Data to use:
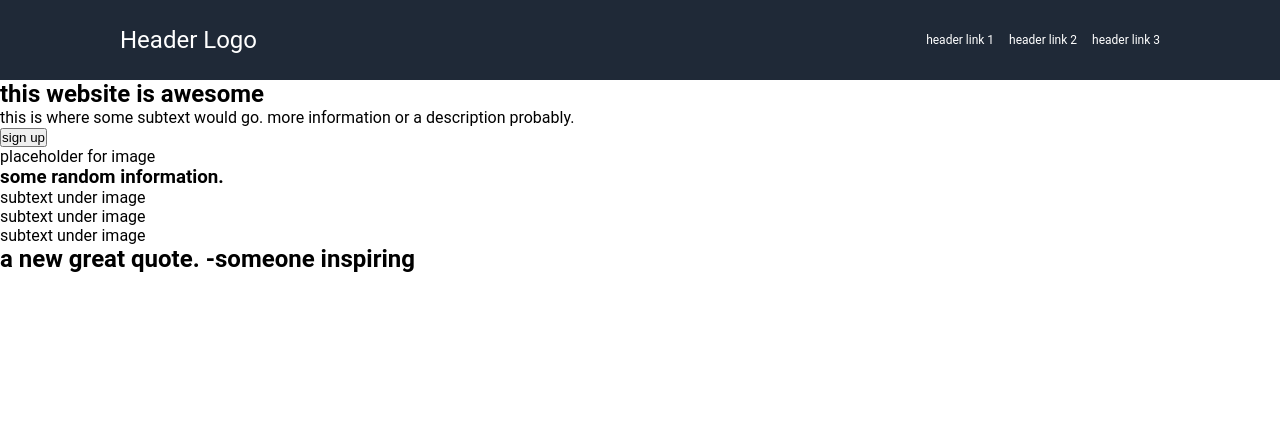
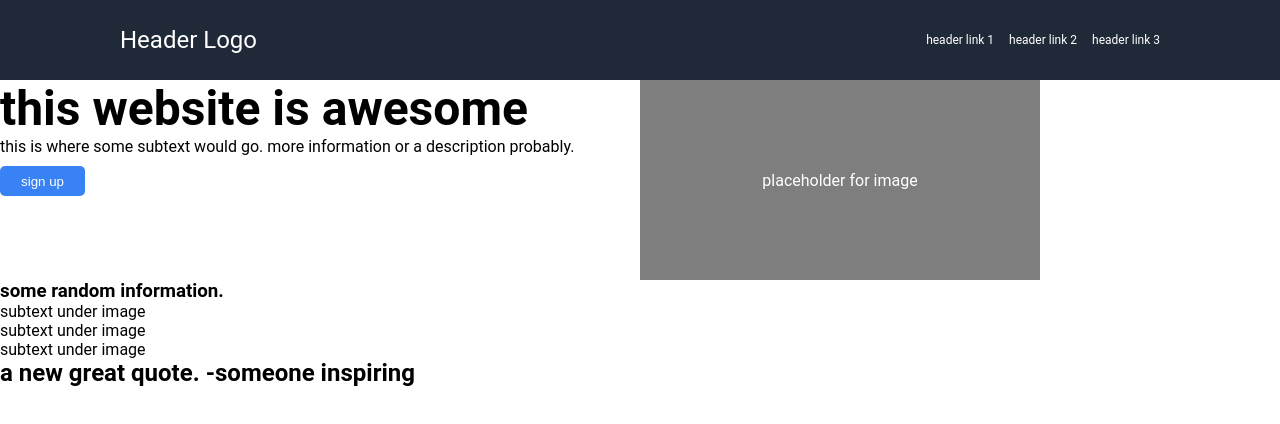
Before and after one commit to b-frazier/landing-page, a plain HTML site: page index.html in a window 1280 px wide. Drawn offline with Linux system fonts and the light colour scheme.

Commit message:
place hero elements properly on page

```diff
--- a/index.html
+++ b/index.html
@@ -31,8 +31,8 @@
             <p>this is where some subtext would go. more information or a description probably.
             </p>
             <button>sign up</button>
-            <div class="img">placeholder for image</div>
         </div>
+        <div class="img">placeholder for image</div>
     </section>
     <div class="info">
         <h3>some random information.</h3>
--- a/style.css
+++ b/style.css
@@ -60,3 +60,43 @@ ul{
 }
 
 /* everything above is for the navbar*/
+
+/* everything below is for the hero section*/
+
+h1{
+    font-size: 48px;
+}
+
+.hero{
+    display: flex;
+    flex-direction: column;
+    width: 50%;
+}
+
+button {
+    height: 30px;
+    width: 85px;
+    background-color: #3882f6;
+    border-radius: 5px;
+    border-width: 0;
+    color: white;
+    margin: 10px 0;
+}
+
+section{
+    display: flex;
+
+}
+
+.img{
+    height: 200px;
+    width: 400px;
+    background-color: #7e7e7e;
+    color: white;
+    display: flex;
+    justify-content: center;
+    align-items: center;
+
+}
+
+/* everything above is for the hero section*/
```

What the task requires: Make an exact copy of all entries above, dropping the images.

Your solution:
Before and after one commit to b-frazier/landing-page, a plain HTML site: page index.html in a window 1280 px wide. Drawn offline with Linux system fonts and the light colour scheme.

Commit message:
place hero elements properly on page

```diff
--- a/index.html
+++ b/index.html
@@ -31,8 +31,8 @@
             <p>this is where some subtext would go. more information or a description probably.
             </p>
             <button>sign up</button>
-            <div class="img">placeholder for image</div>
         </div>
+        <div class="img">placeholder for image</div>
     </section>
     <div class="info">
         <h3>some random information.</h3>
--- a/style.css
+++ b/style.css
@@ -60,3 +60,43 @@ ul{
 }
 
 /* everything above is for the navbar*/
+
+/* everything below is for the hero section*/
+
+h1{
+    font-size: 48px;
+}
+
+.hero{
+    display: flex;
+    flex-direction: column;
+    width: 50%;
+}
+
+button {
+    height: 30px;
+    width: 85px;
+    background-color: #3882f6;
+    border-radius: 5px;
+    border-width: 0;
+    color: white;
+    margin: 10px 0;
+}
+
+section{
+    display: flex;
+
+}
+
+.img{
+    height: 200px;
+    width: 400px;
+    background-color: #7e7e7e;
+    color: white;
+    display: flex;
+    justify-content: center;
+    align-items: center;
+
+}
+
+/* everything above is for the hero section*/
```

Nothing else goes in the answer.